* [TASK DIRECTIONS]: Pictures aside, each record should be reproduced exactly.

(Edit difference data)
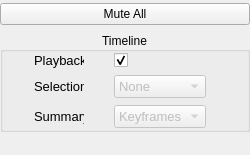
Before: the Qt Designer form libs/gui-osg-qt/ACVideoControlsDockWidgetQt.ui in MediaCycle/MediaCycle, drawn with Qt 5.
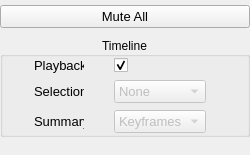
After: the same form once the commit is applied.

Commit message: Major clusters/neighbors/positions plugins rework. KMeans clustering and Propeller positions now plugins (out of ACMediaBrowser). Dock vs app heights management improved. Browsing dock got a lifting and now allows to change plugin parameters thru automatically generated panels (extended from the segmentation controls). Prettier plugin names. Removed unnecessary ACEuclideanKMeansPlugin (replaced by proper ACKMeansPlugin courtesy of Thierry Ravet) and ACNeighborhoodsPlugin (almost empty). ACVisPlugin2Desc x and y axes can now be assigned to features.

```diff
--- a/libs/gui-osg-qt/ACVideoControlsDockWidgetQt.ui
+++ b/libs/gui-osg-qt/ACVideoControlsDockWidgetQt.ui
@@ -44,13 +44,13 @@
      <height>150</height>
     </size>
    </property>
-   <widget class="QWidget" name="">
+   <widget class="QWidget" name="layoutWidgetMain">
     <property name="geometry">
      <rect>
       <x>0</x>
       <y>0</y>
       <width>262</width>
-      <height>131</height>
+      <height>139</height>
      </rect>
     </property>
     <layout class="QVBoxLayout" name="verticalLayout">
@@ -62,6 +62,11 @@
          <height>16777215</height>
         </size>
        </property>
+       <property name="font">
+        <font>
+         <pointsize>10</pointsize>
+        </font>
+       </property>
        <property name="text">
         <string>Mute All</string>
        </property>
@@ -90,7 +95,7 @@
        <property name="flat">
         <bool>true</bool>
        </property>
-       <widget class="QWidget" name="">
+       <widget class="QWidget" name="layoutWidget">
         <property name="geometry">
          <rect>
           <x>10</x>
```
Left out of the diff: 2 changed lines with no effect on the pictures. The commit also changes 63 other files.
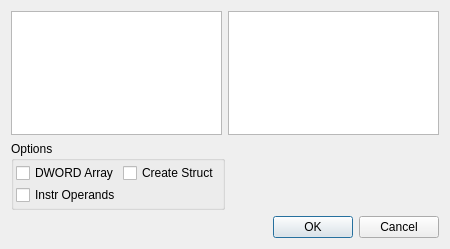
Before: the Qt Designer form python/flare/ui/shellcodechooser.ui in mandiant/flare-ida, drawn with Qt 5.
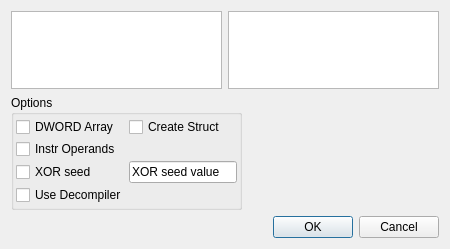
After: the same form once the commit is applied.

Patch:
```diff
--- a/python/flare/ui/shellcodechooser.ui
+++ b/python/flare/ui/shellcodechooser.ui
@@ -66,6 +66,27 @@
               </property>
              </widget>
             </item>
+            <item row="2" column="0">
+             <widget class="QCheckBox" name="cb_XORSeed">
+              <property name="text">
+               <string>XOR seed</string>
+              </property>
+             </widget>
+            </item>
+            <item row="2" column="1">
+             <widget class="QLineEdit" name="text_XORSeed">
+              <property name="text">
+               <string>XOR seed value</string>
+              </property>
+             </widget>
+            </item>
+            <item row="3" column="0">
+             <widget class="QCheckBox" name="cb_useDecompiler">
+              <property name="text">
+               <string>Use Decompiler</string>
+              </property>
+             </widget>
+            </item>
            </layout>
           </item>
          </layout>
```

* [TASK ANSWER]:
Before: the Qt Designer form libs/gui-osg-qt/ACVideoControlsDockWidgetQt.ui in MediaCycle/MediaCycle, drawn with Qt 5.
After: the same form once the commit is applied.

Commit message: Major clusters/neighbors/positions plugins rework. KMeans clustering and Propeller positions now plugins (out of ACMediaBrowser). Dock vs app heights management improved. Browsing dock got a lifting and now allows to change plugin parameters thru automatically generated panels (extended from the segmentation controls). Prettier plugin names. Removed unnecessary ACEuclideanKMeansPlugin (replaced by proper ACKMeansPlugin courtesy of Thierry Ravet) and ACNeighborhoodsPlugin (almost empty). ACVisPlugin2Desc x and y axes can now be assigned to features.

```diff
--- a/libs/gui-osg-qt/ACVideoControlsDockWidgetQt.ui
+++ b/libs/gui-osg-qt/ACVideoControlsDockWidgetQt.ui
@@ -44,13 +44,13 @@
      <height>150</height>
     </size>
    </property>
-   <widget class="QWidget" name="">
+   <widget class="QWidget" name="layoutWidgetMain">
     <property name="geometry">
      <rect>
       <x>0</x>
       <y>0</y>
       <width>262</width>
-      <height>131</height>
+      <height>139</height>
      </rect>
     </property>
     <layout class="QVBoxLayout" name="verticalLayout">
@@ -62,6 +62,11 @@
          <height>16777215</height>
         </size>
        </property>
+       <property name="font">
+        <font>
+         <pointsize>10</pointsize>
+        </font>
+       </property>
        <property name="text">
         <string>Mute All</string>
        </property>
@@ -90,7 +95,7 @@
        <property name="flat">
         <bool>true</bool>
        </property>
-       <widget class="QWidget" name="">
+       <widget class="QWidget" name="layoutWidget">
         <property name="geometry">
          <rect>
           <x>10</x>
```
Left out of the diff: 2 changed lines with no effect on the pictures. The commit also changes 63 other files.
Before: the Qt Designer form python/flare/ui/shellcodechooser.ui in mandiant/flare-ida, drawn with Qt 5.
After: the same form once the commit is applied.

Patch:
```diff
--- a/python/flare/ui/shellcodechooser.ui
+++ b/python/flare/ui/shellcodechooser.ui
@@ -66,6 +66,27 @@
               </property>
              </widget>
             </item>
+            <item row="2" column="0">
+             <widget class="QCheckBox" name="cb_XORSeed">
+              <property name="text">
+               <string>XOR seed</string>
+              </property>
+             </widget>
+            </item>
+            <item row="2" column="1">
+             <widget class="QLineEdit" name="text_XORSeed">
+              <property name="text">
+               <string>XOR seed value</string>
+              </property>
+             </widget>
+            </item>
+            <item row="3" column="0">
+             <widget class="QCheckBox" name="cb_useDecompiler">
+              <property name="text">
+               <string>Use Decompiler</string>
+              </property>
+             </widget>
+            </item>
            </layout>
           </item>
          </layout>
```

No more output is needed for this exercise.